The picture here is before the Fall when we’re reigning over these, and there’s no death at this point in time. You talk to the birds, right? So we have a church service and the bird choir shows up. Have you ever been to a bird show where they train the birds to do things?
What does it look like to reign over the fish of the sea? Have you ever been to a show where somebody calls and the fish come running? Where someone rides on a fish? Sea World! You know the reason why people love Sea World? It’s supposed to be that way. Free Willy is supposed to be the way life really is. You’re supposed to actually be able to have a Flipper yourself!
It’s part of our being that’s saying, “I’m supposed to be able to communicate with these animals and interact with them.”
You can pay money, and someone will put you in a boat and take you out in the ocean, and you can swim with dolphins. Why would someone do that? Because we’re supposed to! That’s the way it’s supposed to work. Because we were put in charge of everything.

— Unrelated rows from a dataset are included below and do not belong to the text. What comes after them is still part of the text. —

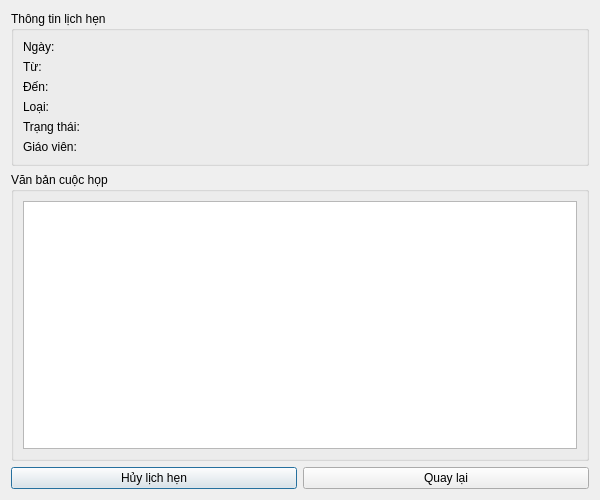
Above: src/views/studentviews/MeetingDialog.ui from HuyenTranggg/Meeting_Scheduler_App before the change. Below: the same form after it.
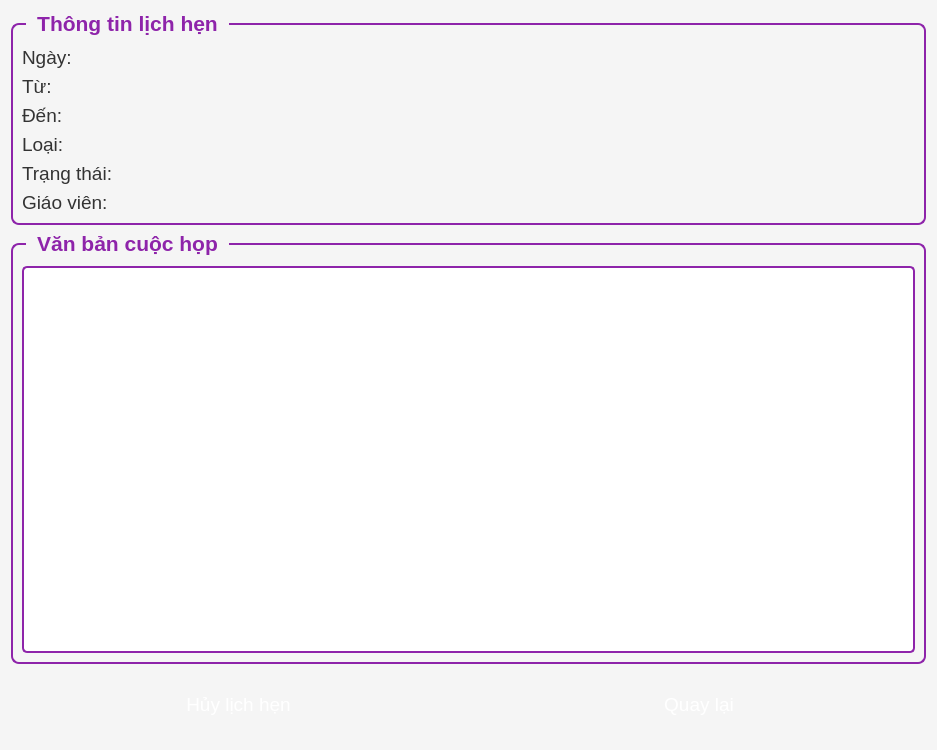
That is the form after the change.

Commit message: style lai giao dien

```diff
--- a/src/views/studentviews/MeetingDialog.ui
+++ b/src/views/studentviews/MeetingDialog.ui
@@ -6,12 +6,53 @@
    <rect>
     <x>0</x>
     <y>0</y>
-    <width>600</width>
-    <height>500</height>
+    <width>937</width>
+    <height>750</height>
    </rect>
   </property>
   <property name="windowTitle">
-   <string>Thông tin lịch hẹn</string>
+   <string>Chi tiết cuộc hẹn</string>
+  </property>
+  <property name="styleSheet">
+   <string notr="true">
+    QDialog {
+        background-color: #f5f5f5;
+        font-family: 'Segoe UI', Arial;
+    }
+    QLabel {
+        color: #333333;
+        font-size: 14pt;
+    }
+    QGroupBox {
+        font-size: 16pt;
+        font-weight: bold;
+        color: #8e24aa;
+        border: 2px solid #8e24aa;
+        border-radius: 8px;
+        margin-top: 12px;
+        padding-top: 12px;
+    }
+    QGroupBox::title {
+        subcontrol-origin: margin;
+        left: 15px;
+        padding: 0 8px;
+    }
+    QTextEdit, QPlainTextEdit {
+        background-color: white;
+        border: 2px solid #8e24aa;
+        border-radius: 5px;
+        padding: 8px;
+        font-size: 14pt;
+    }
+    QPushButton {
+        font-size: 14pt;
+        padding: 12px 25px;
+        border-radius: 8px;
+        min-height: 45px;
+        color: white;
+        border: none;
+    }
+   </string>
   </property>
   <layout class="QVBoxLayout" name="verticalLayout">
    <item>
```
The commit also changes 26 other files.
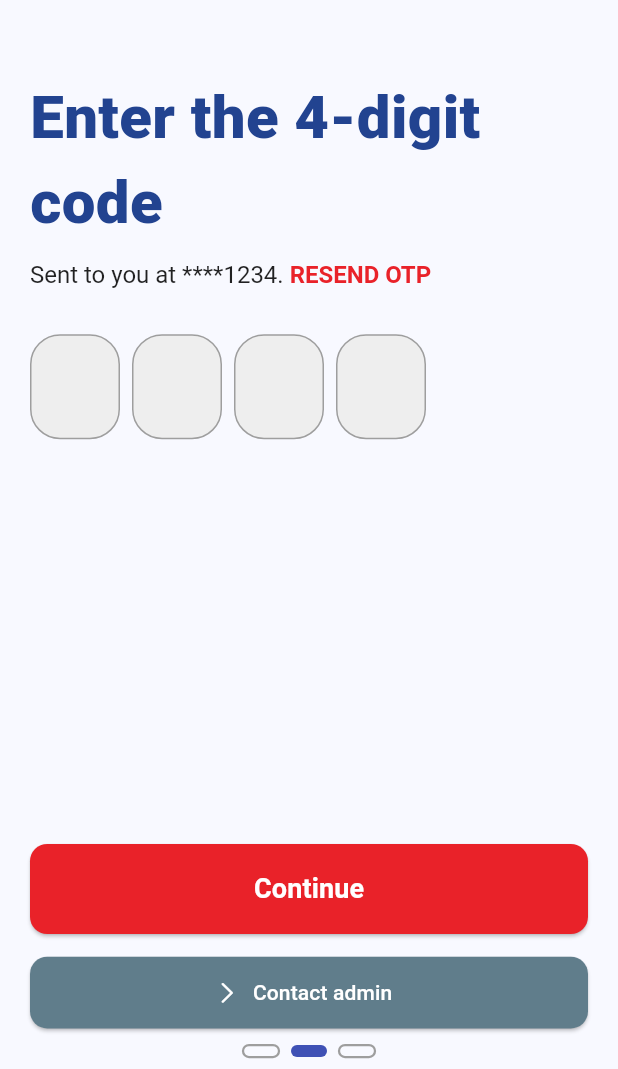
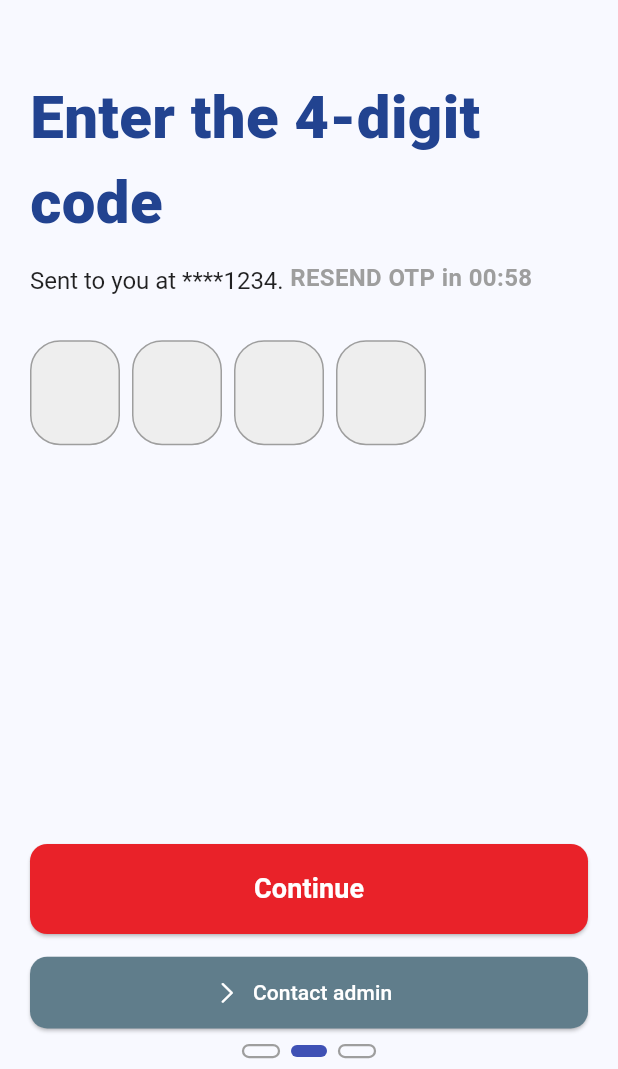
Before and after one commit to Hajira-Haju/kmf, a Flutter app: the OtpScreen screen opened by its route, on a phone screen of 412 x 824 dp, the part 167-1236 px from its top. Run offline on Flutter 3.47's test engine with Material 3 defaults, Android fonts, the light colour scheme and no system bars; drawn by our look-alikes of pinput, smooth_page_indicator; our stand-ins replace animated_bottom_navigation_bar, flutter_screenutil, flutter_svg, get, image_picker, qr_flutter.

Commit message:
commit 2

```diff
--- a/lib/main.dart
+++ b/lib/main.dart
@@ -27,7 +27,7 @@ class MyApp extends StatelessWidget {
         ),
         getPages: PageList.pages,
         initialRoute: AppRoutes.splashScreen,
-        // home: SliverAppBarExample(),
+        // home: Tst(),
       ),
     );
   }
--- a/lib/presentation/otp_screen/otp_screen.dart
+++ b/lib/presentation/otp_screen/otp_screen.dart
@@ -48,27 +48,7 @@ class OtpScreen extends GetView<OtpController> {
                         ),
                       ),
                       const SizedBox(height: 10),
-                      Padding(
-                        padding: EdgeInsets.symmetric(horizontal: 20),
-                        child: RichText(
-                          text: TextSpan(
-                            text: 'Sent to you at ****1234.',
-                            style: TextStyle(
-                              fontSize: 16,
-                              color: Colors.black87,
-                            ),
-                            children: [
-                              TextSpan(
-                                text: ' RESEND OTP',
-                                style: TextStyle(
-                                  fontWeight: FontWeight.bold,
-                                  color: ConstData.primaryClr,
-                                ),
-                              ),
-                            ],
-                          ),
-                        ),
-                      ),
+                      OtpWidget.resendOtp(controller),
                       SizedBox(height: 30),
                       OtpWidget.otpField(controller),
                     ],
--- a/lib/presentation/otp_screen/widgets/otp_widget.dart
+++ b/lib/presentation/otp_screen/widgets/otp_widget.dart
@@ -2,6 +2,7 @@ import 'package:associations_app/presentation/otp_screen/controller/otp_controll
 import 'package:flutter/cupertino.dart';
 import 'package:flutter/material.dart';
 import 'package:flutter_screenutil/flutter_screenutil.dart';
+import 'package:get/get_state_manager/src/rx_flutter/rx_obx_widget.dart';
 import 'package:pinput/pinput.dart';
 
 import '../../../core/constants/const_datas.dart';
@@ -52,8 +53,7 @@ class OtpWidget {
     );
   }
 
-  static Widget otpField(OtpController controller,
-      ) {
+  static Widget otpField(OtpController controller) {
     return Padding(
       padding: const EdgeInsets.only(left: 20.0),
       child: Pinput(
@@ -99,7 +99,52 @@ class OtpWidget {
         ),
         keyboardType: TextInputType.number,
         showCursor: true,
-        onCompleted: (pin) => print(pin),
+        onCompleted: (pin) => debugPrint(pin),
+      ),
+    );
+  }
+
+  static Widget resendOtp(OtpController controller) {
+    return Padding(
+      padding: EdgeInsets.symmetric(horizontal: 20),
+      child: RichText(
+        text: TextSpan(
+          text: 'Sent to you at ****1234.',
+          style: TextStyle(fontSize: 16, color: Colors.black87),
+          children: [
+            WidgetSpan(
+              child: Obx(
+                () => Text(
+                  ' RESEND OTP',
+                  style: TextStyle(
+                    fontWeight: FontWeight.bold,
+                    fontSize: 16,
+                    color:
+                        controller.resendOtp.value
+                            ? ConstData.primaryClr
+                            : Colors.grey,
+                  ),
+                ),
+              ),
+            ),
+            WidgetSpan(
+              child: Obx(() {
+                if (controller.resendOtp.value) {
+                  return SizedBox();
+                } else {
+                  return Text(
+                    ' in 00:${controller.secondsRemaining.value.toString().padLeft(2, '0')}',
+                    style: TextStyle(
+                      fontWeight: FontWeight.bold,
+                      fontSize: 16,
+                      color: Colors.grey,
+                    ),
+                  );
+                }
+              }),
+            ),
+          ],
+        ),
       ),
     );
   }
```
Also changed, not shown: lib/presentation/otp_screen/controller/otp_controller.dart (+34 -2 lines), lib/tst.dart (+62 -62 lines).
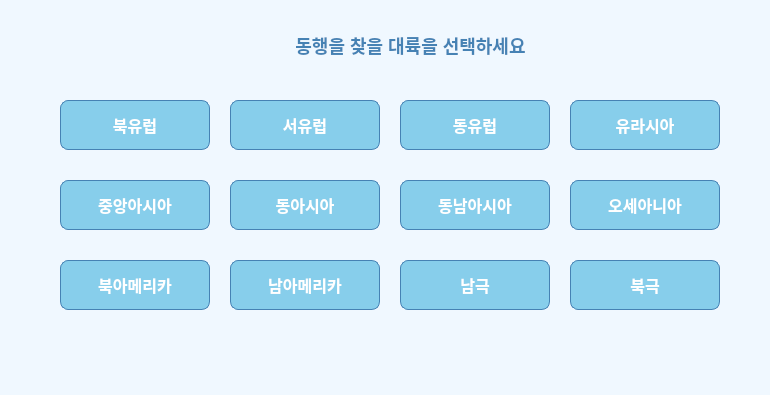
Old version of the form ChooseLand.ui in the repository YooSungSoo/MeEither.
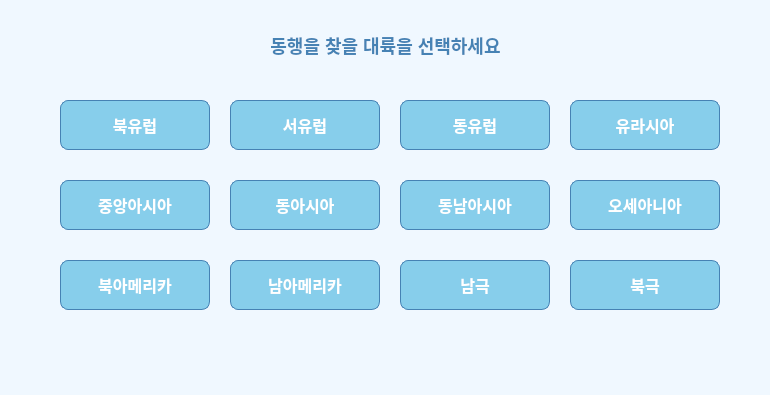
New version of the form.

What changed in the file:
```diff
--- a/ChooseLand.ui
+++ b/ChooseLand.ui
@@ -41,9 +41,9 @@
   <widget class="QLabel" name="headerLabel">
    <property name="geometry">
     <rect>
-     <x>170</x>
+     <x>150</x>
      <y>20</y>
-     <width>481</width>
+     <width>471</width>
      <height>50</height>
     </rect>
    </property>
```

But now Verse 2 is kind of problematic. What does “Out of the mouth of babes and nursing infants you’ve ordained strength because of your enemies that you may silence the enemy and the avenger” have to do with man being a little lower than the angels and being placed over all creation? What’s that have to do with that? Who’s the baby? Who’s the nursing infant here? Man. Why is man a nursing infant? If you have a nursing infant, what do you know about that child? Helpless. Ignorant. Dependant. Hungry. What do you know about their age? They haven’t been around very long, right?
How long have the angels been around? Long time. We don’t know when, but a long time. And suddenly these newcomers show up that are lower than them. Crying. Struggling. Their umbilical cord snapped off. And Jesus says I’m going to have those guys rule everything.
And why did he do that? Why did he put the newcomers in charge? What’s it say? “To silence the enemy.”
Who’s the enemy? Satan. What class does he come from? The angels. So you start to get it?
Was he in charge, Lucifer? He was! He was in charge of the whole universe, as best we understand. And what did he say? That’s not good enough. I don’t want to be a sub-regent under the Father. I want to be the Great King myself.
And because of that, he was set aside. And yet, he’s the ruler of world still today. We know that from the New Testament. “The ruler of this world has come.”
So here you’ve got it. This is the grand drama of all humanity. This is the Shakespearian tragedy that we’re all a part of.
Lucifer was the head guy. He was the sub-regent under the Great King. Tried to knock off the Great King. Did not succeed. So, in order to demonstrate and silence the accusations and the claim of this regent, God has appointed some babies to overthrow him.
And how do we do that? Something about “out of our mouths.” When the Old Testament talks about your mouth, it presumes action is part of it.
So our lives are to demonstrate this.